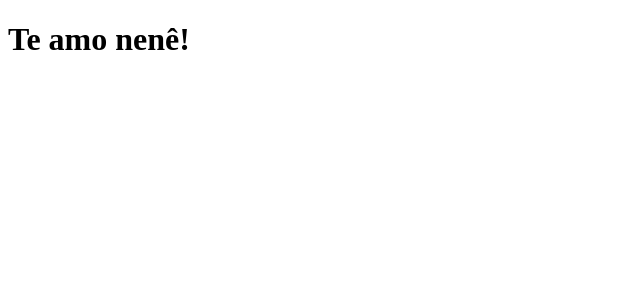
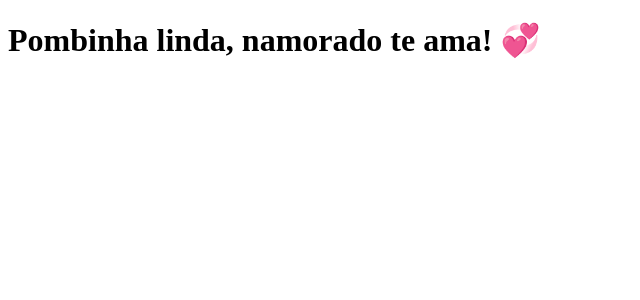
Before and after one commit to BrunoPaschoal/clone-tabnews, a Next.js app: page / in a window 1280 px wide. Shown: the top 300 px of the page, without its empty margins (0-640 px from the left). Built offline with nearby package versions, Linux system fonts and the light colour scheme.

Commit message:
Alteração de mensagem

```diff
--- a/pages/index.js
+++ b/pages/index.js
@@ -1,5 +1,5 @@
 function Home () {
-    return <h1>Te amo nenê!</h1>
+    return <h1>Pombinha linda, namorado te ama! 💞</h1>
 }
 
 export default Home;
```
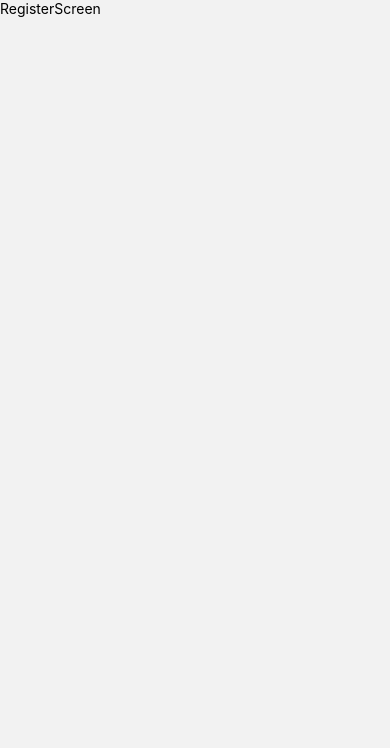
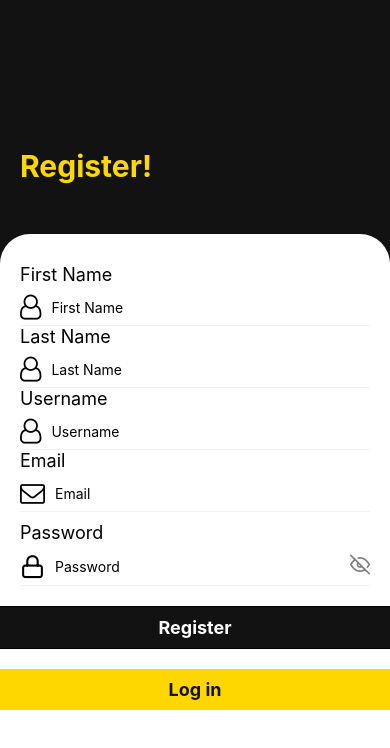
Before and after one commit to istvanbodor/Kalandar, a React Native app in the folder Mobile/: screen /RegisterScreen in a window 390 px wide. Shown: the top 748 px of the page. Built offline with nearby package versions, Linux system fonts and the light colour scheme.

Commit message:
Screens - Login - Splash - Register

```diff
--- a/Mobile/screens/LoginScreen.tsx
+++ b/Mobile/screens/LoginScreen.tsx
@@ -1,10 +1,42 @@
-import { View, Text, Button, TouchableOpacity, Dimensions, StyleSheet } from 'react-native'
+import { View, Text, Button, TouchableOpacity, Dimensions, StyleSheet, TextInput } from 'react-native'
 import * as Animatable from 'react-native-animatable'
 import FontAwesome from 'react-native-vector-icons/FontAwesome'
 import Feather from 'react-native-vector-icons/Feather'
 import React from 'react'
 
+interface FormData {
+  email: string
+  password: string
+  emailCheck: boolean
+  secureTextEntry: boolean
+}
+
+
 export default function LoginScreen({navigation}: any) {
+
+  const emailExpression: RegExp = /^[A-Z0-9._%+-]+@[A-Z0-9.-]+\.[A-Z]{2,}$/i;
+
+  const [data, setData] = React.useState<FormData>({
+    email: '',
+    password: '',
+    emailCheck: false,
+    secureTextEntry: true
+  })
+
+  const handleTextInputChange = (value: string) =>{
+
+      setData(
+        {
+          ...data,
+          email: value,
+          emailCheck: emailExpression.test(value)
+        }
+
+      )
+
+  }
+
+
   return (
     <View style={styles.container}>
         <View style={styles.header}>
@@ -12,17 +44,51 @@ export default function LoginScreen({navigation}: any) {
         </View>
 
 
-        <View style={styles.footer}>
+        <Animatable.View animation="fadeInUpBig" style={styles.footer}>
+
+          <Text style={styles.footerText}>Email</Text>
+          <View style={styles.formElement}>
+
+            <FontAwesome name='envelope-o' size={25}></FontAwesome>
+            <TextInput placeholder='Email' autoCapitalize='none' style={styles.textInput} onChangeText={(value)=>handleTextInputChange(value)}></TextInput>
+            {data.emailCheck &&  <Animatable.View animation='bounceIn'><Feather name='check-circle' color="green" size={20} /></Animatable.View> }
+
+          </View>
+
+          <Text style={[styles.footerText, {marginTop: 35}]}>Password</Text>
+          <View style={styles.formElement}>
+
+            <Feather name='lock' size={25}/>
+            <TextInput placeholder='Password' secureTextEntry={data.secureTextEntry} autoCapitalize='none' style={styles.textInput}></TextInput>
+            <TouchableOpacity onPress={()=>setData({...data, secureTextEntry: !data.secureTextEntry})}>
+            {
+              data.secureTextEntry? <Feather name='eye-off'  color="grey" size={20} /> : <Feather name='eye'  color="grey" size={20} />
+            }
+
+            </TouchableOpacity>
+
+          </View>
+          <View style={{flex: 1, alignItems: 'center'}} >
+          <TouchableOpacity activeOpacity={0.7} style={styles.buttonContainer}>
+                    <Text style={styles.buttonText}>Log in</Text>
+
+          </TouchableOpacity>
+
+          <TouchableOpacity activeOpacity={0.7} style={{...styles.buttonContainer, backgroundColor:'#121212', borderWidth: 1}} onPress={()=>navigation.navigate('RegisterScreen')}>
+                    <Text style={{...styles.buttonText, color: '#fff'}}>No account yet? Register</Text>
+
+                </TouchableOpacity>
+          </View>
 
 
 
-        </View>
+        </Animatable.View>
     </View>
   )
 }
 
 
-
+const {width} = Dimensions.get('screen')
 const styles = StyleSheet.create({
   container: {
     flex: 1,
@@ -46,6 +112,37 @@ const styles = StyleSheet.create({
     color: '#FFD700',
     fontWeight: 'bold',
     fontSize: 30
-  }
+  },
+  footerText: {
+        fontSize: 18
+  },
+  formElement: {
+    flexDirection: 'row',
+    marginTop: 10,
+    borderBottomWidth: 1,
+    paddingBottom: 5,
+    borderBottomColor: '#f2f2f2'
+},
+textInput: {
+  flex: 1,
+  paddingLeft: 10,
+},
+buttonContainer: {
 
+  marginTop: 20,
+  borderRadius: 30,
+  backgroundColor: '#FFD700',
+  paddingVertical: 10,
+  paddingHorizontal: 10,
+  width: width*0.7,
+
+},
+buttonText: {
+  color: '#121212',
+  fontSize: 18,
+  fontWeight: 'bold',
+  textAlign: 'center',
+  flexDirection: 'row',
+
+},
 })
--- a/Mobile/screens/RegisterScreen.tsx
+++ b/Mobile/screens/RegisterScreen.tsx
@@ -1,10 +1,182 @@
-import { View, Text } from 'react-native'
+import { View, Text, Button, TouchableOpacity, Dimensions, StyleSheet, TextInput } from 'react-native'
+import * as Animatable from 'react-native-animatable'
+import FontAwesome from 'react-native-vector-icons/FontAwesome'
+import Feather from 'react-native-vector-icons/Feather'
 import React from 'react'
 
-export default function RegisterScreen() {
+interface FormData {
+  email: string
+  password: string
+  emailCheck: boolean
+  secureTextEntry: boolean
+}
+
+
+export default function RegisterScreen({navigation}: any) {
+
+  const emailExpression: RegExp = /^[A-Z0-9._%+-]+@[A-Z0-9.-]+\.[A-Z]{2,}$/i;
+
+  const [data, setData] = React.useState<FormData>({
+    email: '',
+    password: '',
+    emailCheck: false,
+    secureTextEntry: true
+  })
+
+  const handleTextInputChange = (value: string) =>{
+
+      setData(
+        {
+          ...data,
+          email: value,
+          emailCheck: emailExpression.test(value)
+        }
+
+      )
+
+  }
+
+
   return (
-    <View>
-      <Text>RegisterScreen</Text>
+    <View style={styles.container}>
+        <View style={styles.header}>
+          <Text style={styles.welcomeText}>Register!</Text>
+        </View>
+
+
+        <Animatable.View animation="fadeInUpBig" style={styles.footer}>
+
+          <Text style={styles.footerText}>First Name</Text>
+          <View style={styles.formElement}>
+
+            <FontAwesome name='user-o' size={25}></FontAwesome>
+            <TextInput placeholder='First Name' autoCapitalize='none' style={styles.textInput} onChangeText={(value)=>handleTextInputChange(value)}></TextInput>
+            {data.emailCheck &&  <Animatable.View animation='bounceIn'><Feather name='check-circle' color="green" size={20} /></Animatable.View> }
+
+          </View>
+
+          <Text style={styles.footerText}>Last Name</Text>
+          <View style={styles.formElement}>
+
+            <FontAwesome name='user-o' size={25}></FontAwesome>
+            <TextInput placeholder='Last Name' autoCapitalize='none' style={styles.textInput} onChangeText={(value)=>handleTextInputChange(value)}></TextInput>
+            {data.emailCheck &&  <Animatable.View animation='bounceIn'><Feather name='check-circle' color="green" size={20} /></Animatable.View> }
+
+          </View>
+
+          <Text style={styles.footerText}>Username</Text>
+          <View style={styles.formElement}>
+
+            <FontAwesome name='user-o' size={25}></FontAwesome>
+            <TextInput placeholder='Username' autoCapitalize='none' style={styles.textInput} onChangeText={(value)=>handleTextInputChange(value)}></TextInput>
+            {data.emailCheck &&  <Animatable.View animation='bounceIn'><Feather name='check-circle' color="green" size={20} /></Animatable.View> }
+
+          </View>
+
+          <Text style={styles.footerText}>Email</Text>
+          <View style={styles.formElement}>
+
+            <FontAwesome name='envelope-o' size={25}></FontAwesome>
+            <TextInput placeholder='Email' autoCapitalize='none' style={styles.textInput} onChangeText={(value)=>handleTextInputChange(value)}></TextInput>
+            {data.emailCheck &&  <Animatable.View animation='bounceIn'><Feather name='check-circle' color="green" size={20} /></Animatable.View> }
+
+          </View>
+
+          <Text style={[styles.footerText, {marginTop: 10}]}>Password</Text>
+          <View style={styles.formElement}>
+
+            <Feather name='lock' size={25}/>
+            <TextInput placeholder='Password' secureTextEntry={data.secureTextEntry} autoCapitalize='none' style={styles.textInput}></TextInput>
+            <TouchableOpacity onPress={()=>setData({...data, secureTextEntry: !data.secureTextEntry})}>
+            {
+              data.secureTextEntry? <Feather name='eye-off'  color="grey" size={20} /> : <Feather name='eye'  color="grey" size={20} />
+            }
+
+            </TouchableOpacity>
+
+          </View>
+
+
+
+
+          <View style={{flex: 1, alignItems: 'center'}} >
+
+          <TouchableOpacity activeOpacity={0.7} style={{...styles.buttonContainer, backgroundColor:'#121212', borderWidth: 1}} >
+                    <Text style={{...styles.buttonText, color: '#fff'}}>Register</Text>
+
+                </TouchableOpacity>
+
+          <TouchableOpacity activeOpacity={0.7} style={styles.buttonContainer} onPress={()=>navigation.goBack()}>
+                    <Text style={styles.buttonText}>Log in</Text>
+
+          </TouchableOpacity>
+
+
+          </View>
+
+
+
+        </Animatable.View>
     </View>
   )
 }
+
+
+const {width} = Dimensions.get('screen')
+const styles = StyleSheet.create({
+  container: {
+    flex: 1,
+    backgroundColor: '#121212'
+  },
+  header: {
+    flex: 1,
+    justifyContent: 'flex-end',
+    paddingHorizontal: 20,
+    paddingBottom: 50
+  },
+  footer: {
+    flex: 3,
+    backgroundColor: '#fff',
+    borderTopLeftRadius: 30,
+    borderTopRightRadius: 30,
+    paddingHorizontal: 20,
+    paddingVertical: 30
+  },
+  welcomeText: {
+    color: '#FFD700',
+    fontWeight: 'bold',
+    fontSize: 30
+  },
+  footerText: {
+        fontSize: 18
+  },
+  formElement: {
+    flexDirection: 'row',
+    marginTop: 10,
+    borderBottomWidth: 1,
+    paddingBottom: 5,
+    borderBottomColor: '#f2f2f2'
+},
+textInput: {
+  flex: 1,
+  paddingLeft: 10,
+},
+buttonContainer: {
+
+  marginTop: 20,
+  borderRadius: 30,
+  backgroundColor: '#FFD700',
+  paddingVertical: 10,
+  paddingHorizontal: 10,
+  width: width*0.7,
+
+},
+buttonText: {
+  color: '#121212',
+  fontSize: 18,
+  fontWeight: 'bold',
+  textAlign: 'center',
+  flexDirection: 'row',
+
+},
+})
--- a/Mobile/screens/RootStackScreen.tsx
+++ b/Mobile/screens/RootStackScreen.tsx
@@ -13,11 +13,13 @@ const RootStack = createStackNavigator<any>();
 const RootStackScreen = () => (
 
     <RootStack.Navigator screenOptions={{
-        headerShown: false
+        headerShown: false,
+        headerMode: 'float',
+        gestureEnabled: true,
      }}>
 
     <RootStack.Screen name="SplashScreen" component={SplashScreen} />
-    <RootStack.Screen name="LoginScreen" component={LoginScreen} />
+    <RootStack.Screen name="LoginScreen" component={LoginScreen}  />
     <RootStack.Screen name="RegisterScreen" component={RegisterScreen} />
 
     </RootStack.Navigator>
```
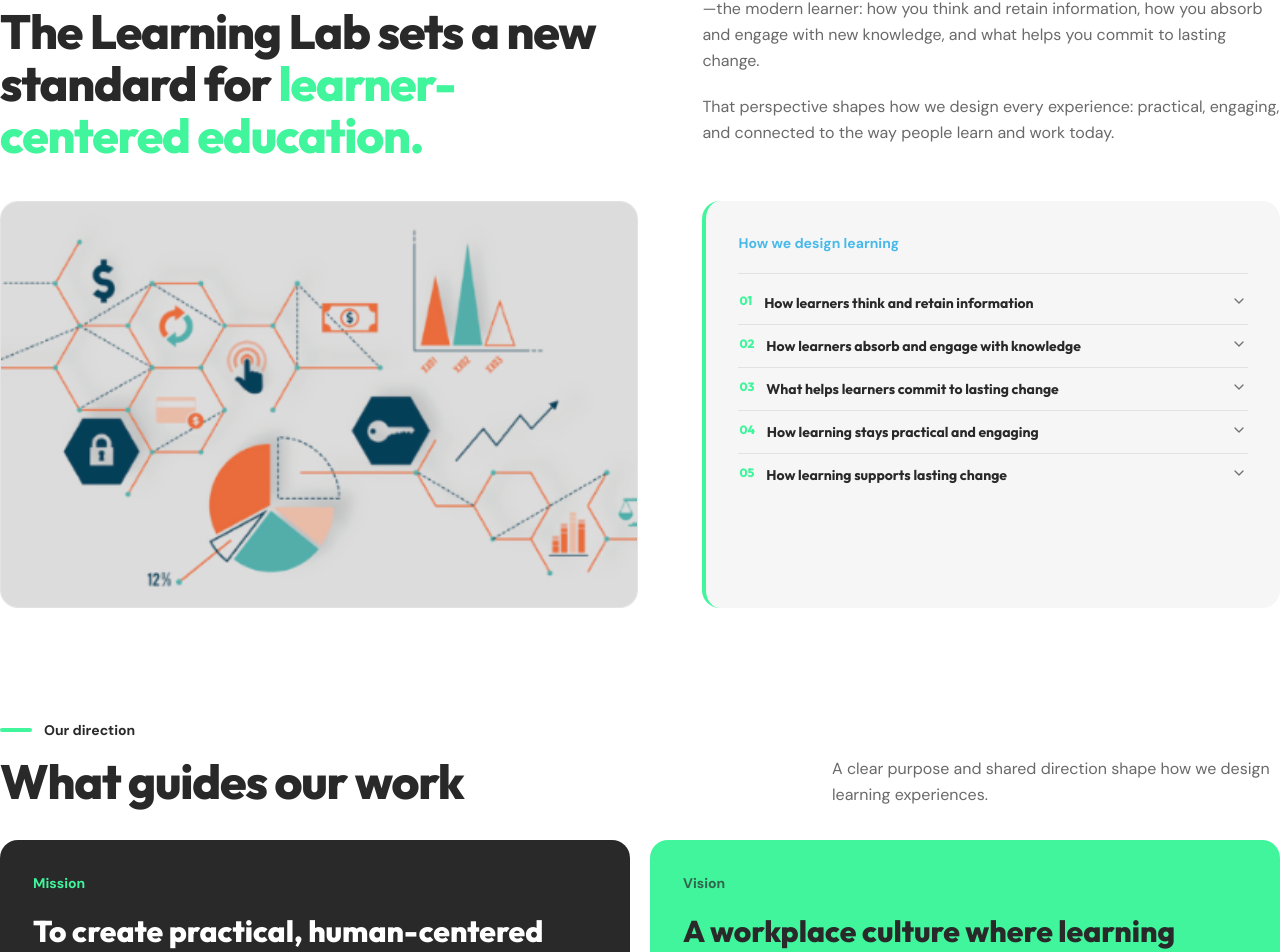
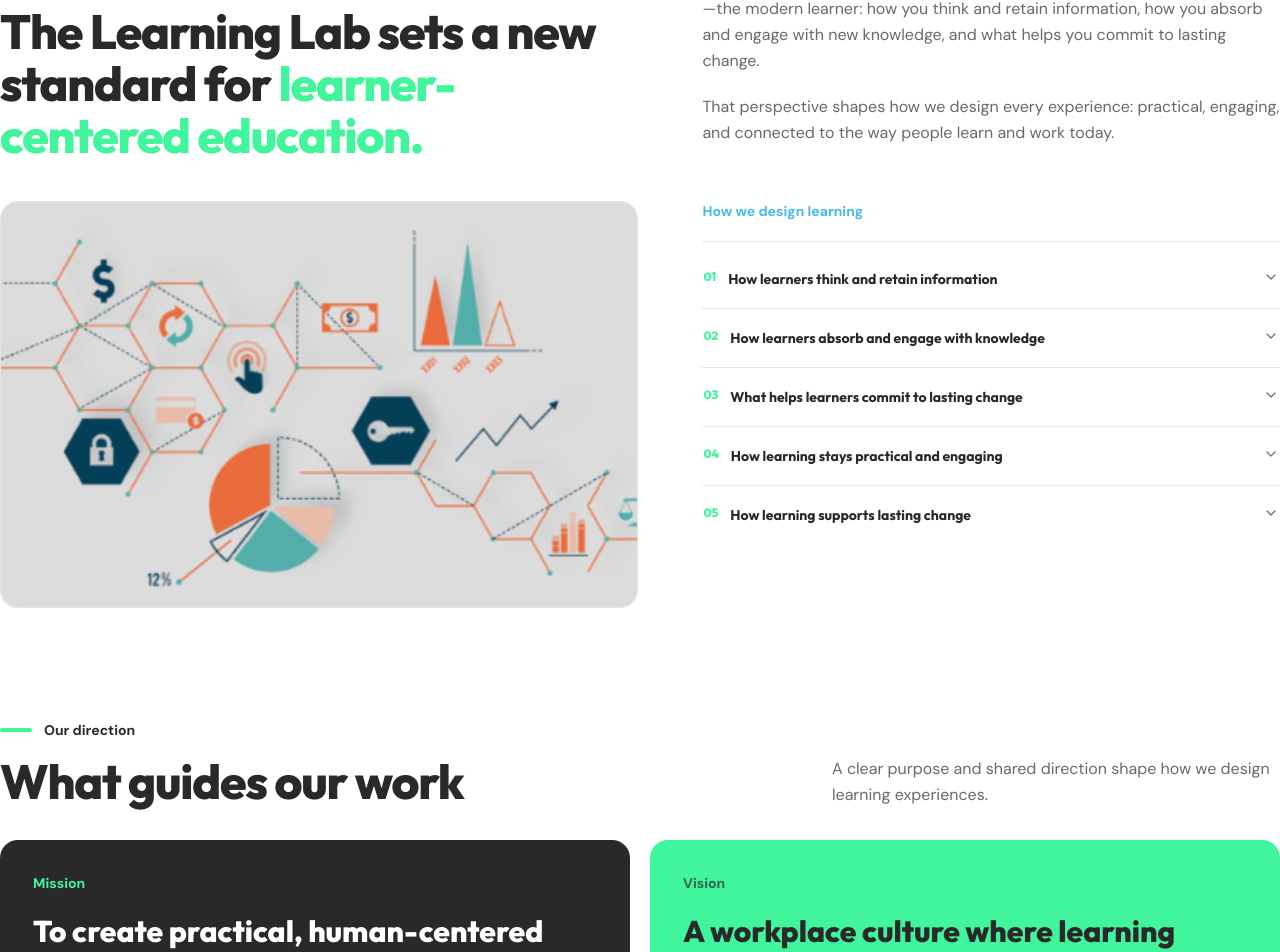
Before and after one commit to gabzy0423/The-Learning-Lab, a Next.js app: page /about in a window 1280 px wide. Shown: the part 756-1708 px from the top of the page. Built offline with nearby package versions, Linux system fonts and the light colour scheme.

Commit message:
Refine perspective accordion spacing

```diff
--- a/app/about/page.tsx
+++ b/app/about/page.tsx
@@ -56,10 +56,10 @@ export default function AboutPage() {
               className="h-auto w-full object-contain"
             />
           </div>
-          <div className="h-full space-y-5 rounded-2xl border-l-4 border-brand-mint-green bg-brand-charcoal/[0.04] p-6 pb-5 text-base leading-relaxed text-brand-charcoal/70 sm:p-8 sm:pb-6 lg:col-start-2 lg:row-start-2">
+          <div className="h-full space-y-5 text-base leading-relaxed text-brand-charcoal/70 lg:col-start-2 lg:row-start-2">
             <p className="text-sm font-bold text-brand-cyan-blue">How we design learning</p>
             <Accordion className="border-t border-brand-charcoal/10 pt-2">
-              <AccordionItem value="think-and-retain" className="border-brand-charcoal/10">
+              <AccordionItem value="think-and-retain" className="border-brand-charcoal/10 py-2">
                 <AccordionTrigger className="font-heading font-bold text-brand-charcoal hover:no-underline">
                   <span className="mr-3 text-xs font-extrabold text-brand-mint-green">01</span>
                   How learners think and retain information
@@ -68,7 +68,7 @@ export default function AboutPage() {
                   We pay attention to how people process and retain information so each learning experience can meet learners where they are.
                 </AccordionContent>
               </AccordionItem>
-              <AccordionItem value="absorb-and-engage" className="border-brand-charcoal/10">
+              <AccordionItem value="absorb-and-engage" className="border-brand-charcoal/10 py-2">
                 <AccordionTrigger className="font-heading font-bold text-brand-charcoal hover:no-underline">
                   <span className="mr-3 text-xs font-extrabold text-brand-mint-green">02</span>
                   How learners absorb and engage with knowledge
@@ -77,7 +77,7 @@ export default function AboutPage() {
                   We shape learning around the ways people prefer to absorb, explore, and engage with new knowledge.
                 </AccordionContent>
               </AccordionItem>
-              <AccordionItem value="commit-to-change" className="border-brand-charcoal/10">
+              <AccordionItem value="commit-to-change" className="border-brand-charcoal/10 py-2">
                 <AccordionTrigger className="font-heading font-bold text-brand-charcoal hover:no-underline">
                   <span className="mr-3 text-xs font-extrabold text-brand-mint-green">03</span>
                   What helps learners commit to lasting change
@@ -86,7 +86,7 @@ export default function AboutPage() {
                   We connect learning to the motivation and practical context that help people carry new understanding into lasting change.
                 </AccordionContent>
               </AccordionItem>
-              <AccordionItem value="practical-and-engaging" className="border-brand-charcoal/10">
+              <AccordionItem value="practical-and-engaging" className="border-brand-charcoal/10 py-2">
                 <AccordionTrigger className="font-heading font-bold text-brand-charcoal hover:no-underline">
                   <span className="mr-3 text-xs font-extrabold text-brand-mint-green">04</span>
                   How learning stays practical and engaging
@@ -95,7 +95,7 @@ export default function AboutPage() {
                   We blend theory with real-world practice so learning feels relevant, active, and connected to everyday work.
                 </AccordionContent>
               </AccordionItem>
-              <AccordionItem value="lasting-change" className="border-brand-charcoal/10">
+              <AccordionItem value="lasting-change" className="border-brand-charcoal/10 py-2">
                 <AccordionTrigger className="font-heading font-bold text-brand-charcoal hover:no-underline">
                   <span className="mr-3 text-xs font-extrabold text-brand-mint-green">05</span>
                   How learning supports lasting change
```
------------------------
Problem
Return the lines of the records that include the string "colour".

Written reply
Before and after one commit to BrunoPaschoal/clone-tabnews, a Next.js app: page / in a window 1280 px wide. Shown: the top 300 px of the page, without its empty margins (0-640 px from the left). Built offline with nearby package versions, Linux system fonts and the light colour scheme.
Before and after one commit to istvanbodor/Kalandar, a React Native app in the folder Mobile/: screen /RegisterScreen in a window 390 px wide. Shown: the top 748 px of the page. Built offline with nearby package versions, Linux system fonts and the light colour scheme.
Before and after one commit to gabzy0423/The-Learning-Lab, a Next.js app: page /about in a window 1280 px wide. Shown: the part 756-1708 px from the top of the page. Built offline with nearby package versions, Linux system fonts and the light colour scheme.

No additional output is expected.